● **REQUIRED ACTION**:
Write the entries below out again exactly; any picture in them stays out.

┌──

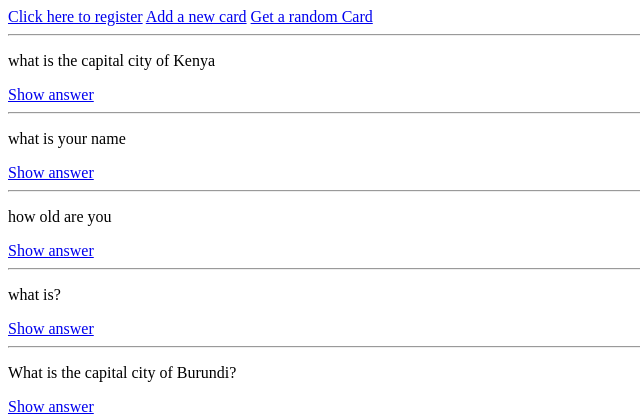
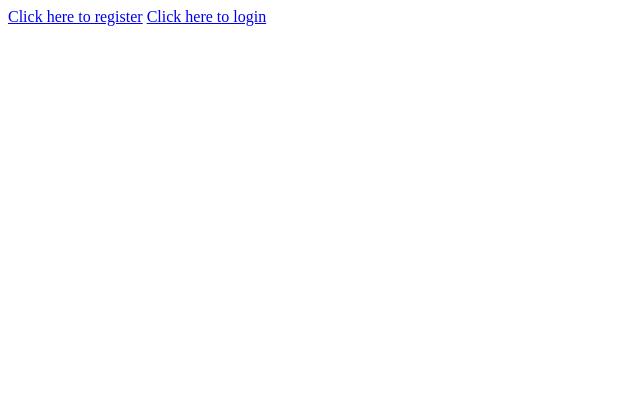
Before and after one commit to Momentum-Team-18/django-duplex-alainishimwe, a Django app: page / in a window 1280 px wide. Shown: the top 420 px of the page, without its empty margins (0-640 px from the left). Run offline with Django 4.2, Linux system fonts and the light colour scheme; data comes from the database, SQL or seed files in the repository; both versions use the stored data as it was after the commit.

Commit message:
added more functions

```diff
--- a/flashCards/models.py
+++ b/flashCards/models.py
@@ -5,6 +5,7 @@ from django.contrib.auth.models import AbstractUser
 class User(AbstractUser):
     location = models.CharField(max_length=30, blank=True, null=True)
     birth_date = models.DateField(null=True, blank=True)
+
 
 
 class Deck(models.Model):
@@ -16,6 +17,7 @@ class Deck(models.Model):
 class Card(models.Model):
     question = models.CharField(max_length=100)
     answer = models.CharField(max_length=100)
+    user = models.ForeignKey(to=User, on_delete=models.CASCADE)
 
     def __str__(self):
         return self.question
--- a/flashCards/urls.py
+++ b/flashCards/urls.py
@@ -2,8 +2,9 @@ from django.urls import path
 from . import views
 
 urlpatterns = [
-    # path('', views.home, name='home'),
-    path('', views.card, name='card'),
+    # path('register', views.home, name='home'),
+    path('', views.home, name='home'),
+    path('all/', views.card, name='card'),
     path('addCard/', views.add_card, name='add_card'),
     path('showAnswer/<int:pk>', views.show_answer, name='show_answer'),
     path('randomCard/', views.random_card, name='random_card'),
--- a/flashCards/views.py
+++ b/flashCards/views.py
@@ -1,33 +1,39 @@
 from django.shortcuts import render, redirect, get_object_or_404
+from django.contrib.auth.decorators import login_required
 from .models import Card
 from .forms import CardForm
 import random
 
 # Create your views here.
-# def home(request):
+def home(request):
 
-#     return render(request, 'flashCards/index.html')
+    return render(request, 'flashCards/home.html')
 
+# @login_required(login_url='home')
 def card(request):
     cards = Card.objects.all()
     return render(request, 'flashCards/index.html', {'cards': cards})
 
+@login_required(login_url='home')
 def add_card(request):
     if request.method == 'POST':
         form = CardForm(request.POST)
         if form.is_valid():
-            card = form.save()
+            card = form.save(commit=False)
+            card.user = request.user
             card.save()
             return redirect('card')
     else:
         form = CardForm()
     return render(request, 'flashCards/addCard.html', {'form': form})
 
+@login_required(login_url='home')
 def show_answer(request,pk):
     card = get_object_or_404(Card, pk=pk)
 
     return render(request, 'flashCards/answer.html', {'card': card})
 
+@login_required(login_url='home')
 def random_card(request):
     max_pk = Card.objects.values('id').order_by("-id")[0]
     pk = random.randint(1, max_pk['id'])
--- /dev/null
+++ b/templates/flashCards/home.html
@@ -0,0 +1,9 @@
+{% extends 'base.html'%}
+
+{% block content %}
+<a href="accounts/register">Click here to register</a>
+<a href="accounts/login">Click here to login</a>
+
+
+
+{% endblock %}
--- a/templates/flashCards/index.html
+++ b/templates/flashCards/index.html
@@ -1,16 +1,25 @@
 {% extends 'base.html'%}
 
 {% block content %}
-<a href="accounts/register">Click here to register</a>
+{% if request.user.is_authenticated %}
 <a href="{% url 'add_card' %}">Add a new card</a>
 
 <a href="{% url 'random_card' %}">Get a random Card</a>
 
+<a href="accounts/logout">Logout</a>
+{% endif %}
+
+
 <hr>
+{% if request.user.is_authenticated %}
 {% for card in cards %}
+    {% if  request.user == card.user  %}
     <p>{{card.question}}</p>
     <a href="{% url 'show_answer' card.pk %}">Show answer</a>
+    {%endif%}
     <hr>
 {% endfor %}
+{%endif%}
+
 
 {% endblock %}
```
Also changed, not shown: db.sqlite3, flashCards/migrations/0003_card_user_alter_card_answer_alter_card_question.py (added).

└──

● **EXERCISE OUTPUT**:
Before and after one commit to Momentum-Team-18/django-duplex-alainishimwe, a Django app: page / in a window 1280 px wide. Shown: the top 420 px of the page, without its empty margins (0-640 px from the left). Run offline with Django 4.2, Linux system fonts and the light colour scheme; data comes from the database, SQL or seed files in the repository; both versions use the stored data as it was after the commit.

Commit message:
added more functions

```diff
--- a/flashCards/models.py
+++ b/flashCards/models.py
@@ -5,6 +5,7 @@ from django.contrib.auth.models import AbstractUser
 class User(AbstractUser):
     location = models.CharField(max_length=30, blank=True, null=True)
     birth_date = models.DateField(null=True, blank=True)
+
 
 
 class Deck(models.Model):
@@ -16,6 +17,7 @@ class Deck(models.Model):
 class Card(models.Model):
     question = models.CharField(max_length=100)
     answer = models.CharField(max_length=100)
+    user = models.ForeignKey(to=User, on_delete=models.CASCADE)
 
     def __str__(self):
         return self.question
--- a/flashCards/urls.py
+++ b/flashCards/urls.py
@@ -2,8 +2,9 @@ from django.urls import path
 from . import views
 
 urlpatterns = [
-    # path('', views.home, name='home'),
-    path('', views.card, name='card'),
+    # path('register', views.home, name='home'),
+    path('', views.home, name='home'),
+    path('all/', views.card, name='card'),
     path('addCard/', views.add_card, name='add_card'),
     path('showAnswer/<int:pk>', views.show_answer, name='show_answer'),
     path('randomCard/', views.random_card, name='random_card'),
--- a/flashCards/views.py
+++ b/flashCards/views.py
@@ -1,33 +1,39 @@
 from django.shortcuts import render, redirect, get_object_or_404
+from django.contrib.auth.decorators import login_required
 from .models import Card
 from .forms import CardForm
 import random
 
 # Create your views here.
-# def home(request):
+def home(request):
 
-#     return render(request, 'flashCards/index.html')
+    return render(request, 'flashCards/home.html')
 
+# @login_required(login_url='home')
 def card(request):
     cards = Card.objects.all()
     return render(request, 'flashCards/index.html', {'cards': cards})
 
+@login_required(login_url='home')
 def add_card(request):
     if request.method == 'POST':
         form = CardForm(request.POST)
         if form.is_valid():
-            card = form.save()
+            card = form.save(commit=False)
+            card.user = request.user
             card.save()
             return redirect('card')
     else:
         form = CardForm()
     return render(request, 'flashCards/addCard.html', {'form': form})
 
+@login_required(login_url='home')
 def show_answer(request,pk):
     card = get_object_or_404(Card, pk=pk)
 
     return render(request, 'flashCards/answer.html', {'card': card})
 
+@login_required(login_url='home')
 def random_card(request):
     max_pk = Card.objects.values('id').order_by("-id")[0]
     pk = random.randint(1, max_pk['id'])
--- /dev/null
+++ b/templates/flashCards/home.html
@@ -0,0 +1,9 @@
+{% extends 'base.html'%}
+
+{% block content %}
+<a href="accounts/register">Click here to register</a>
+<a href="accounts/login">Click here to login</a>
+
+
+
+{% endblock %}
--- a/templates/flashCards/index.html
+++ b/templates/flashCards/index.html
@@ -1,16 +1,25 @@
 {% extends 'base.html'%}
 
 {% block content %}
-<a href="accounts/register">Click here to register</a>
+{% if request.user.is_authenticated %}
 <a href="{% url 'add_card' %}">Add a new card</a>
 
 <a href="{% url 'random_card' %}">Get a random Card</a>
 
+<a href="accounts/logout">Logout</a>
+{% endif %}
+
+
 <hr>
+{% if request.user.is_authenticated %}
 {% for card in cards %}
+    {% if  request.user == card.user  %}
     <p>{{card.question}}</p>
     <a href="{% url 'show_answer' card.pk %}">Show answer</a>
+    {%endif%}
     <hr>
 {% endfor %}
+{%endif%}
+
 
 {% endblock %}
```
Also changed, not shown: db.sqlite3, flashCards/migrations/0003_card_user_alter_card_answer_alter_card_question.py (added).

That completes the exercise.